For once, this failing was not solely attributed to the prior administration and did address the long-term deterioration of the public health infrastructure in the United States. Importantly, it also pointed to the states which have not been consistent or transparent in their actions to distribute these important vaccines.
There are some near term problems with the U.S. vaccine distribution program that need to be immediately addressed. Part of the problem seems to be a wildly ineffective vaccine management system. As the journal M.I.T. Technology Review has reported, the federal government gave the company Deloitte a $44 million no-bid contract to develop software that all states could use to manage their vaccine rollouts. The resulting product is so unreliable that many health departments have abandoned it.
Another problem, noted by ProPublica, is that states have not required reporting of vaccine waste, despite being asked to do so by the C.D.C. The anecdotal reports on this make it sound like a huge problem, but without some defined reporting system we have no idea how much vaccine we’re actually wasting.
In addition, rigid contracts with CVS and Walgreens to vaccinate the elderly in nursing facilities appear to have issues with overstock of vaccines as well as wastage. This issue needs to be clarified immediately, and it may be time to end both these contracts, especially since the nursing home immunization program is reportedly nearing completion.
It is particularly disconcerting that the methods for distributing vaccines appear to be ill defined and currently result in significant (?) wastage. As the U.S. gets additional stocks of vaccine, 10 to 100 times the amounts that we currently have, these problems will be magnified if not resolved now. We need to immunize the mass of the population, and the government needs to have the infrastructure to do that efficiently.
Another problem that the editorial addresses is the lack of monitoring in the United States for alterations in the virus. Part of the reason we’ve known about variants of SARS-CoV-2 is that we have been informed by countries such as the United Kingdom and South Africa that are sequencing most of their viral isolates. The U.S. must do a better job of monitoring the virus throughout the United States, so we have advanced notice if there is a variant that becomes vaccine resistant.

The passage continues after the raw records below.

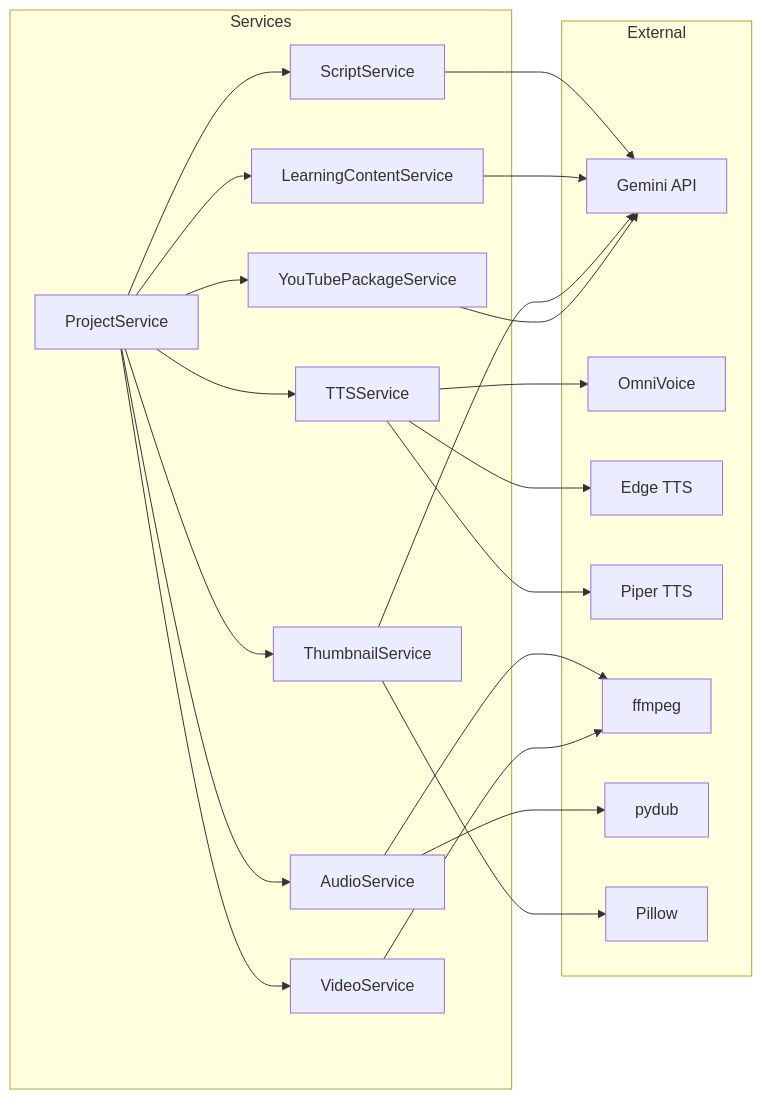
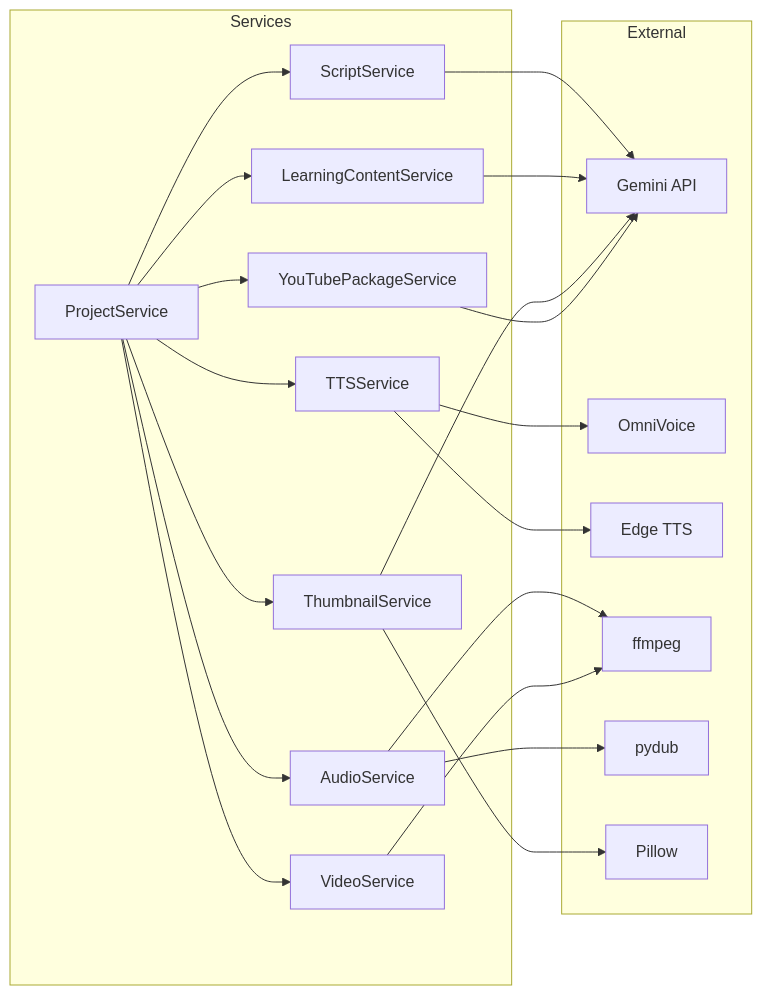
Before and after one commit to danghoangsqtt-sys/dailyintelenglish: the third of 3 diagrams in .viepilot/ARCHITECTURE.md, drawn with Mermaid. The commit also changed other lines of this file and 25 other files, not shown here.

````diff
--- a/.viepilot/ARCHITECTURE.md
+++ b/.viepilot/ARCHITECTURE.md
@@ -170,32 +173,31 @@
 ```mermaid
 graph LR
     subgraph Services
         SS[ScriptService]
         LCS[LearningContentService]
         TS[TTSService]
         AS[AudioService]
         VS[VideoService]
         THS[ThumbnailService]
         YTS[YouTubePackageService]
         PS[ProjectService]
     end
 
     subgraph External
         GEM[Gemini API]
         OV[OmniVoice]
         ET[Edge TTS]
-        PT[Piper TTS]
         FF[ffmpeg]
         PD[pydub]
         PI[Pillow]
     end
 
     SS --> GEM
     LCS --> GEM
-    TS --> OV & ET & PT
+    TS --> OV & ET
     AS --> FF & PD
     VS --> FF
     THS --> GEM & PI
     YTS --> GEM
     PS --> SS & LCS & TS & AS & VS & THS & YTS
 ```
````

I have discussed all of these problems previously in posts, but the NYT editorial makes a concise argument for better information to assure that our vaccine campaign is successful in ending the pandemic.